• **WHAT YOU SHOULD DO**
Look for "automation" in every line of the listing. Copy the lines that have it.

• **PROVIDED DATA**
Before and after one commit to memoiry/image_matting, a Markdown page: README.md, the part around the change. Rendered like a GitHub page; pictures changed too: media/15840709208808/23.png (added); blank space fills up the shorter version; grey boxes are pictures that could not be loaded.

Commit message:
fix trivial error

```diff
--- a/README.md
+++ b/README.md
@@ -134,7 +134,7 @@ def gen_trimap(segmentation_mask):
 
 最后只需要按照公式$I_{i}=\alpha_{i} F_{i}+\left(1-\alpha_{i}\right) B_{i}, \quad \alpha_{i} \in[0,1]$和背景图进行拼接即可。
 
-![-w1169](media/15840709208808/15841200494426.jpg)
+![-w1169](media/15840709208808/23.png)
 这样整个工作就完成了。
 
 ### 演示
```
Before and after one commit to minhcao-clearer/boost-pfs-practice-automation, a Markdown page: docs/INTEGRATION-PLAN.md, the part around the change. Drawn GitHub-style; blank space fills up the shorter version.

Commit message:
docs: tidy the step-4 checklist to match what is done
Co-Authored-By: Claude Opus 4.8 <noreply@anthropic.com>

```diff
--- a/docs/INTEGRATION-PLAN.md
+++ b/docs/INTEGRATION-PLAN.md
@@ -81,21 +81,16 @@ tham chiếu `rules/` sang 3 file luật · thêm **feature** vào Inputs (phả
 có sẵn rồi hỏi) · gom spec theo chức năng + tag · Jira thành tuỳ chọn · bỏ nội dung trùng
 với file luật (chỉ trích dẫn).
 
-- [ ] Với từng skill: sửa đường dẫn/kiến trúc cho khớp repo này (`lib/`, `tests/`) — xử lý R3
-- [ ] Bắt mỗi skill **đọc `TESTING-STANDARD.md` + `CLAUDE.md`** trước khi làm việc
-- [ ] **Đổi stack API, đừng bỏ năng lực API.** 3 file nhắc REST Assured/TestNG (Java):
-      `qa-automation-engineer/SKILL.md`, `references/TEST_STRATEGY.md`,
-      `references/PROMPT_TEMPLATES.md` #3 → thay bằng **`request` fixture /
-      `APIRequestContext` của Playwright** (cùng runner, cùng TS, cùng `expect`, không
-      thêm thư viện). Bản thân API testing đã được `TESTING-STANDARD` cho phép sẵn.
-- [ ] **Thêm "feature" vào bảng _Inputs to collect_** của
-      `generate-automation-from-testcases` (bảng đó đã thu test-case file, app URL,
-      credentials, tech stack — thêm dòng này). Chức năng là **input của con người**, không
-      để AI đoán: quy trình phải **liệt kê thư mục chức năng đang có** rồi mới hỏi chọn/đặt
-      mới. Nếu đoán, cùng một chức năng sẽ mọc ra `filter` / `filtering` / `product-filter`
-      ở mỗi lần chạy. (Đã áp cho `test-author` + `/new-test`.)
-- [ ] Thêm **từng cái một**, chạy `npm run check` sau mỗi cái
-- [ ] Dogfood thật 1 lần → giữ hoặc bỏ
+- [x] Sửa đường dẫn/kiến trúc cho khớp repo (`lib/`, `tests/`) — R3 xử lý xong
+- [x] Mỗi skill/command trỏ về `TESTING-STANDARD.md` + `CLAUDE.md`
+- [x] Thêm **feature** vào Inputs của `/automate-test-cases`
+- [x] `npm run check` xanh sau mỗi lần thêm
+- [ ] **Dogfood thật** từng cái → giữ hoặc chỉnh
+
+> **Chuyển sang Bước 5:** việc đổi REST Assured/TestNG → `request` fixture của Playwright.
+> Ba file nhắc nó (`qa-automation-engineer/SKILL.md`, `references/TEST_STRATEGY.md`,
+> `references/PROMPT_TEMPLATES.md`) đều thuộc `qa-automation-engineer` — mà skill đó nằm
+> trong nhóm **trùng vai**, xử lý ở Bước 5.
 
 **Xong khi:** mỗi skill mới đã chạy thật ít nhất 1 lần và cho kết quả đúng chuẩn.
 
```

• **TASK RESULT**
Before and after one commit to minhcao-clearer/boost-pfs-practice-automation, a Markdown page: docs/INTEGRATION-PLAN.md, the part around the change. Drawn GitHub-style; blank space fills up the shorter version.
-      `qa-automation-engineer/SKILL.md`, `references/TEST_STRATEGY.md`,
-      `generate-automation-from-testcases` (bảng đó đã thu test-case file, app URL,
+> Ba file nhắc nó (`qa-automation-engineer/SKILL.md`, `references/TEST_STRATEGY.md`,
+> `references/PROMPT_TEMPLATES.md`) đều thuộc `qa-automation-engineer` — mà skill đó nằm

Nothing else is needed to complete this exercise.